I have lived in Hancock County since 1974. When I left the prosecutor’s office in 2002, the county had not fundamentally changed from when I was a boy. These past 16 years have seen dramatic shifts in the type of criminal offenders and the resources available to deal with them. Our jails are filled to overflowing, and our citizens are dying due to a myriad of reasons. Law enforcement has expressed to me their dissatisfaction with the actions and policies of the elected prosecutor. I believe that I am uniquely qualified to step up and tackle these problems.

What makes you a qualified candidate for the position?

I have practiced law in Hancock County for 31 years. For 15½ years, I was Terry Snow’s deputy prosecutor in our county’s high-volume court. I have worked closely with law enforcement and personally prosecuted thousands upon thousands of felonies and misdemeanors as well as tens of thousands of traffic violations. No Hancock County prosecutor has ever handled more. For the last 15½ years, I have practiced almost exclusively as a criminal defense attorney. This added perspective and experience cannot be matched by either of my opponents.

What are your top three goals for the position?

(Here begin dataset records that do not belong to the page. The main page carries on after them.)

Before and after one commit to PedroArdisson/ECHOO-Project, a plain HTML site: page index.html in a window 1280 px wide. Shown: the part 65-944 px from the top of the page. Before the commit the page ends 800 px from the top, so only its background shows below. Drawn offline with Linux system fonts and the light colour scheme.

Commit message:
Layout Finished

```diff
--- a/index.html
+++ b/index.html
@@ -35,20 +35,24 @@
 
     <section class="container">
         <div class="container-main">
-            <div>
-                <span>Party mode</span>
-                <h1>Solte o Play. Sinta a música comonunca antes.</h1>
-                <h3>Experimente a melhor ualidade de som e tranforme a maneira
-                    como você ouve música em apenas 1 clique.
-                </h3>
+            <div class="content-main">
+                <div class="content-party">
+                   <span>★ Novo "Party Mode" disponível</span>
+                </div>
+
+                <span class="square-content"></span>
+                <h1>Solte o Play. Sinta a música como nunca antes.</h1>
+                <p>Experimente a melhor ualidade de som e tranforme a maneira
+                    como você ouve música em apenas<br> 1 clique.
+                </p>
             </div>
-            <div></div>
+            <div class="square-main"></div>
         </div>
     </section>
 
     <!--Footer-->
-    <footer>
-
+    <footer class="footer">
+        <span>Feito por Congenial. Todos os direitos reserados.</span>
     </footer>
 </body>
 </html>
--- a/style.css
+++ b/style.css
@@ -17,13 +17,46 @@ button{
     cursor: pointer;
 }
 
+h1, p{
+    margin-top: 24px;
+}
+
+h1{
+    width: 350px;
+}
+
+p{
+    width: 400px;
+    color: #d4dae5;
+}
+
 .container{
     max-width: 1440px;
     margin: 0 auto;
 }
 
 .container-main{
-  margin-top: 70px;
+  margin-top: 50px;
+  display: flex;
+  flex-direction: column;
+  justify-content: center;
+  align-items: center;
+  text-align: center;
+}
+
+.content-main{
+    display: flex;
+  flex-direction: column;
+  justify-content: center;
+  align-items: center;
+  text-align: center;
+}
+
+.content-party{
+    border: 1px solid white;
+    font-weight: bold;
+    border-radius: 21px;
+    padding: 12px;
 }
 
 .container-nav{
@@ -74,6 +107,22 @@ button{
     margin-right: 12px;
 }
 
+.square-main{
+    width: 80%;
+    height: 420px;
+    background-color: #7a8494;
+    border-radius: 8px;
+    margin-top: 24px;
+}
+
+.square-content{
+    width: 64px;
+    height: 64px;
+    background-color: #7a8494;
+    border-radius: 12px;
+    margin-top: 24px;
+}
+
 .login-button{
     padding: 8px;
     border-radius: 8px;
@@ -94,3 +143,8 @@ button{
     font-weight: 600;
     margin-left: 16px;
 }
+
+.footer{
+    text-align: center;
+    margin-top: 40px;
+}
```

My first goal is to bring Richard Culver, recently retired Circuit Court Judge, back to Hancock County as my chief deputy prosecutor. His 29 years of experience on the bench is an invaluable resource that cannot be found anywhere else in anyone else. My second goal is to restore the positive relationship with local law enforcement as quickly as possible. That was a huge reason that the Terry Snow office was so successful for so long. Finally, I will attempt to deal with the jail overcrowding situation in a way that protects the community without losing integrity.

How would you structure your deputy prosecutor staff (e.g., assigned by court, assigned by case type, felony level, etc.)?

I cannot answer that until I know what that staff will look like. Rick Culver and I both have many years of coaching experience, and we know that you must know the strength and weaknesses of your team before you commit to a game plan. We are going to collaborate, put together the best office we can and make decisions from there. I will tell you that, like Terry Snow, I will have a regular caseload and will be very active in the courtrooms.

Should a prosecutor have a proactive role, outside the courtroom, for deterring crime in Hancock County? If so, how?

The elected prosecutor is the top law enforcement officer in the county. He or she must be a readily recognized and trusted face in the community. He or she must be a regular visitor to our local police departments to productively interact with our officers, to our schools to educate our youth, and to other groups and organizations as needed to answer questions and encourage participation. He or she must also work closely with elected representatives to enact or amend legislation as needed to allow the criminal justice system to work as well as possible.

Bio

Name: Bob Elsea

Age: 56

Party: Republican

Office sought: Hancock County Prosecutor

Occupation: defense attorney

Political experience: None

Family: Wife Karen, four children

Author photo
Caitlin VanOverberghe is a reporter at the Greenfield Daily Reporter. She can be reached at 317-477-3237 or cvanoverberghe@greenfieldreporter.com.